Reminds me of college, and the numerous times the fire alarms were set off (often 4-5 times a night on weekends). You'd trundle outside and wait until the fire crews gave it the all clear. Since it was a three story dorm, many a time we simply hid under the covers when the RA's came banging on the door on a cold winter's night.

yoo hoo said...

America, the land of inopportune over reaction! Do you have a particular musical score that you would set this scene too?

Heather said...

Reminds me of my wedding night...

Seriously, the hotel across the street had someone pull the alarm at 4 am on my wedding night/morning. We did not appreciate the early awakening.

My Mom graciously cut the piece out of the paper that lists the fire calls. What a nice momento of that lovely morning.

Anonymous said...

Reminds me of the time I was standing in your sister's bedroom doorway, and lightning hit the house & a bolt traveled right across the room--missing your sister by inches. Then we smelled smoke--called the fire dept--they came charging in, looked EVERYWHERE and finally decided it was the wiring in the walls that had gotten burned out when the lightning grounded itself in an electric outlet and traveled thru the whole house--even burning out the electric stove in the other end of the house. VERY scarey!!!

yellojkt said...

I would be pissed at having a good night's sleep ruined. And I feel real sorry for the laptop.

Waya said...

So, did you see anyone with nice lingerie on while waiting around for the fire dept?!

Jeff and Charli Lee said...

mooselet - I so wanted to hide under the covers until it passed - but the alarms were making my ears bleed!

blog-o-licious - Hmmm. Maybe Chariots of Fire?

heather - Maybe they pulled the alarm on you two - BECAUSE IT WAS TOO HOT IN YOUR HOTEL ROOM?!

mom - I know, that was so cool.
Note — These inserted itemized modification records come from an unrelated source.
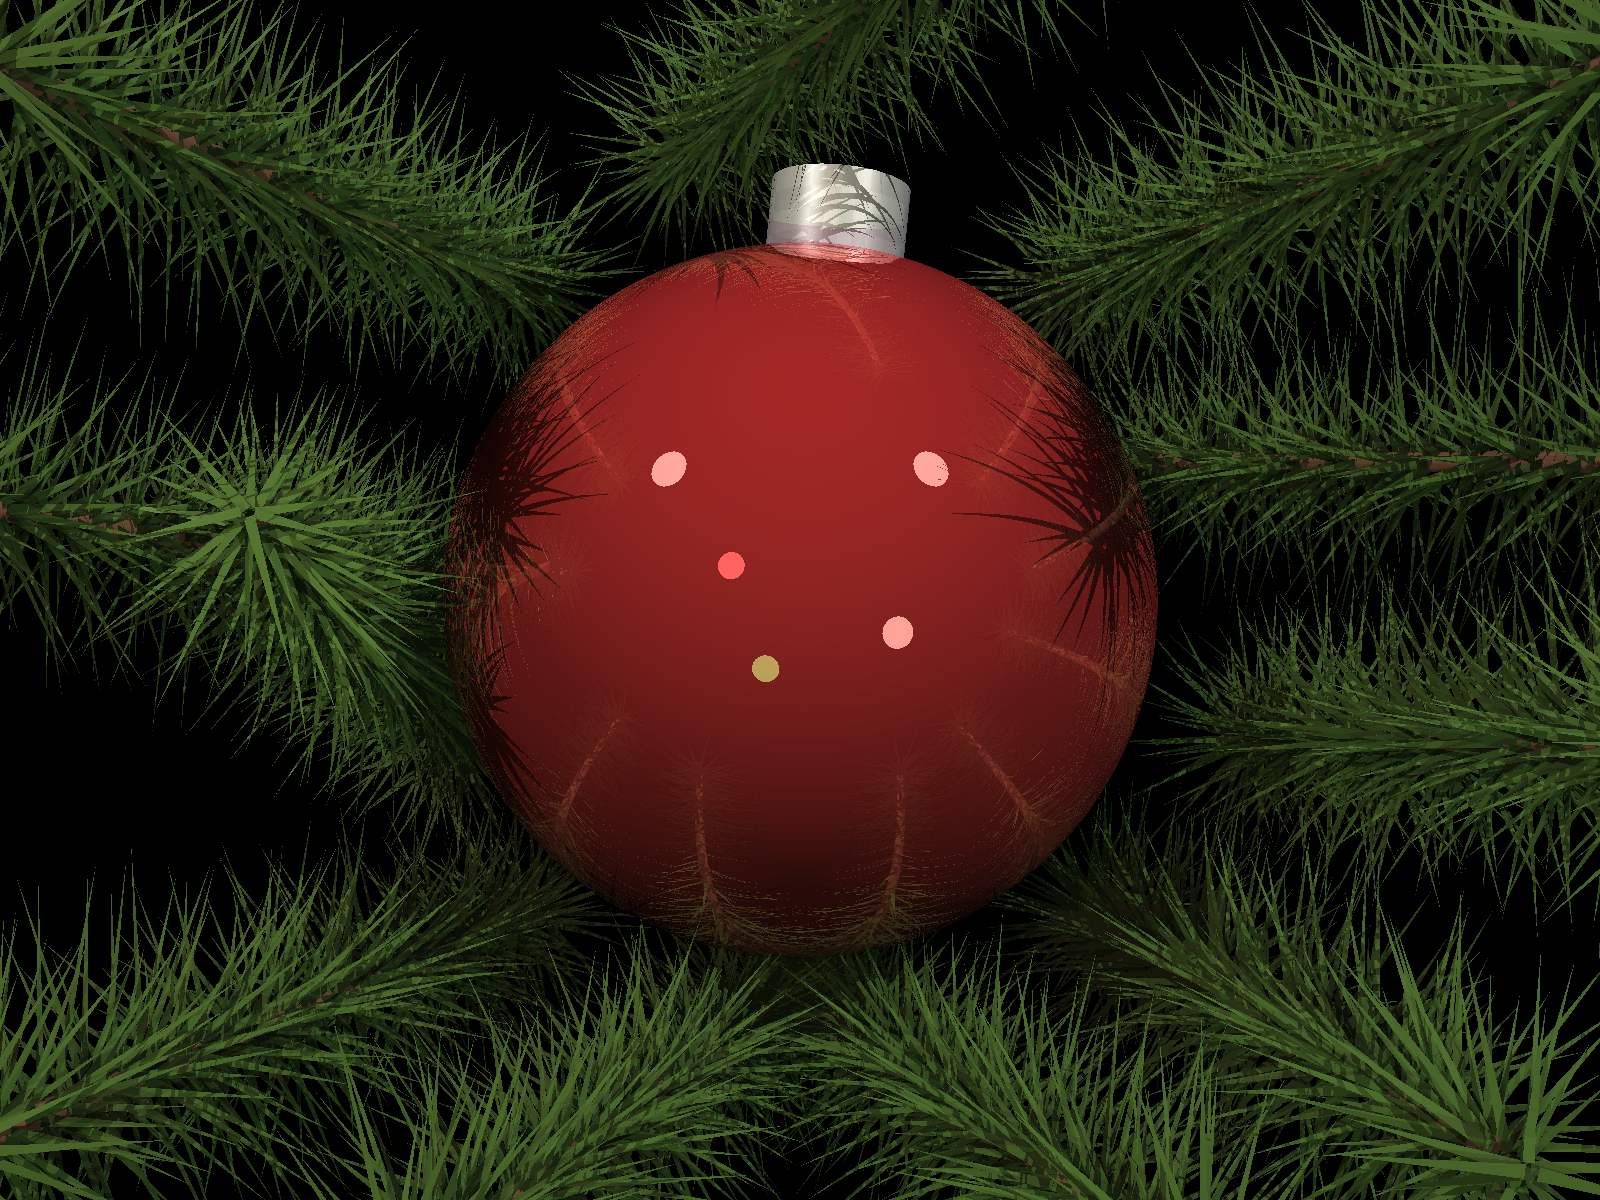
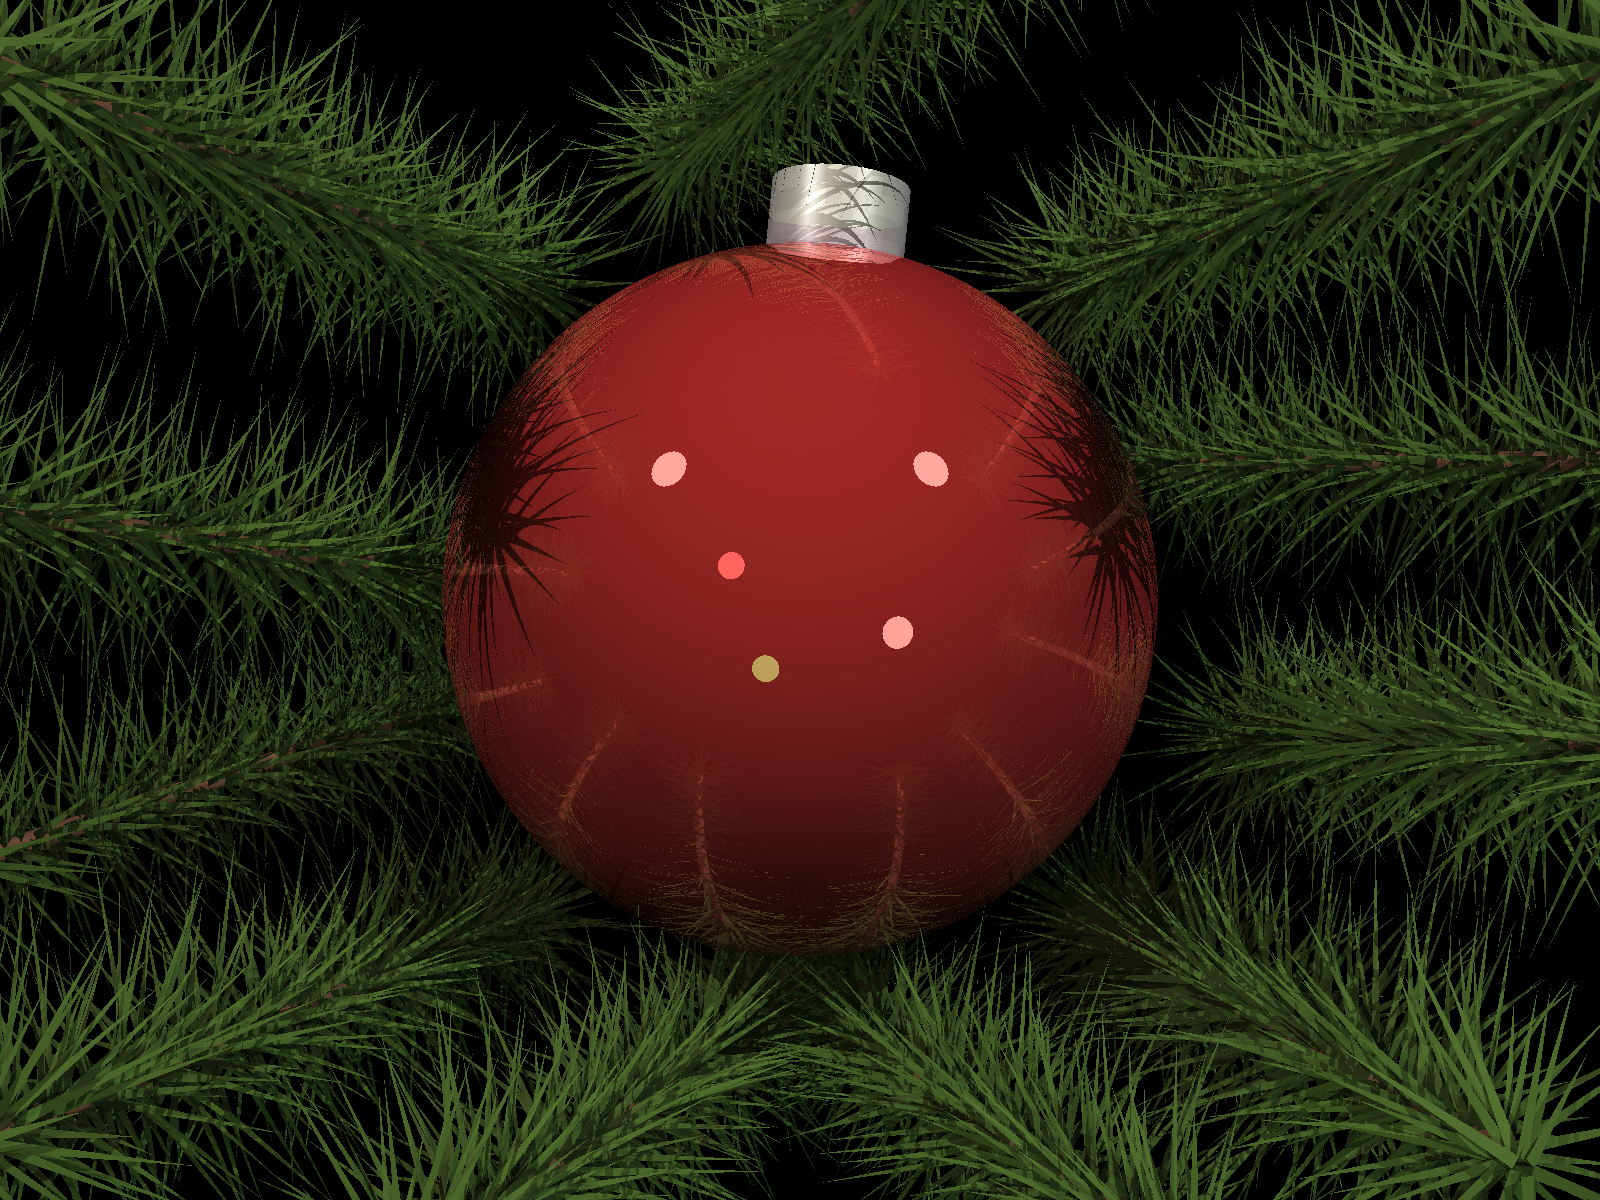
xmas: Fix in rotation.

diff --git a/src/main/kotlin/apps/ch15_xmas.kt b/src/main/kotlin/apps/ch15_xmas.kt
@@ -152,11 +152,11 @@ fun main() {
                 Matrix.translate(-0.2, -1.25, 0) * Matrix.rotateY(PI / 9),
                 Matrix.translate(-1.2, 0.1, 0) * Matrix.rotateY(PI / 6) *
                         Matrix.rotateX(PI / 36),
-                Matrix.translate(-1.2, -0.35, 0.5) * Matrix.rotateX(PI / 6) *
+                Matrix.translate(-1.2, -0.35, 0.5) * Matrix.rotateY(PI / 6) *
                         Matrix.rotateX(-PI / 18),
                 Matrix.translate(-0.2, 1.5, 0.25) * Matrix.rotateY(-PI / 6) *
                         Matrix.rotateX(PI / 36),
-                Matrix.translate(1.3, 0.4, 0) * Matrix.rotateY(- PI / 6) *
+                Matrix.translate(1.3, 0.4, 0) * Matrix.rotateY(-PI / 6) *
                         Matrix.rotateX(-PI / 36),
                 Matrix.translate(1.5, -0.4, 0) * Matrix.rotateY(-PI / 18) *
                         Matrix.rotateX(PI / 36)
We always had the "legend of the lightning strike" story when we were kids. Apparently we still do!

yellojkt - Thanks, the laptop appreciates your sympathy.

waya - No, but there was a guy standing in lobby in just his boxers. Nothing else. Honest.

Heather said...

Cough cough. Yeah, that's probably it. Too hot in our hotel room. Yeah.

Thanks for stopping by my blog!

Karl said...

But you were TEMPTED to jump out the window, right? Come on, give me something exciting after all those loud alarms and stuff.

Anonymous said...

No fire rescue for burt-out laptops, huh?

We have so many fire alarms where I work over burnt popcorn that I don't even hear them anymore.

What's so funny? said...

First, you're a lucky bastard that blogger lets you upload pics. I've given up on that.

Second, the whole babies out the window thing? I kept thinking Michael Jackson was there too.

Anonymous said...

Yikes! Now I'm glad you weren't in the jacuzzi. Fumbling madly for your p.j.'s in the dark with the fire alarm wailing while soaking wet would not have been fun!

but Momma said...

Honestly! And my husband can't figure out why I like to sleep fully dressed? What if there was a fire?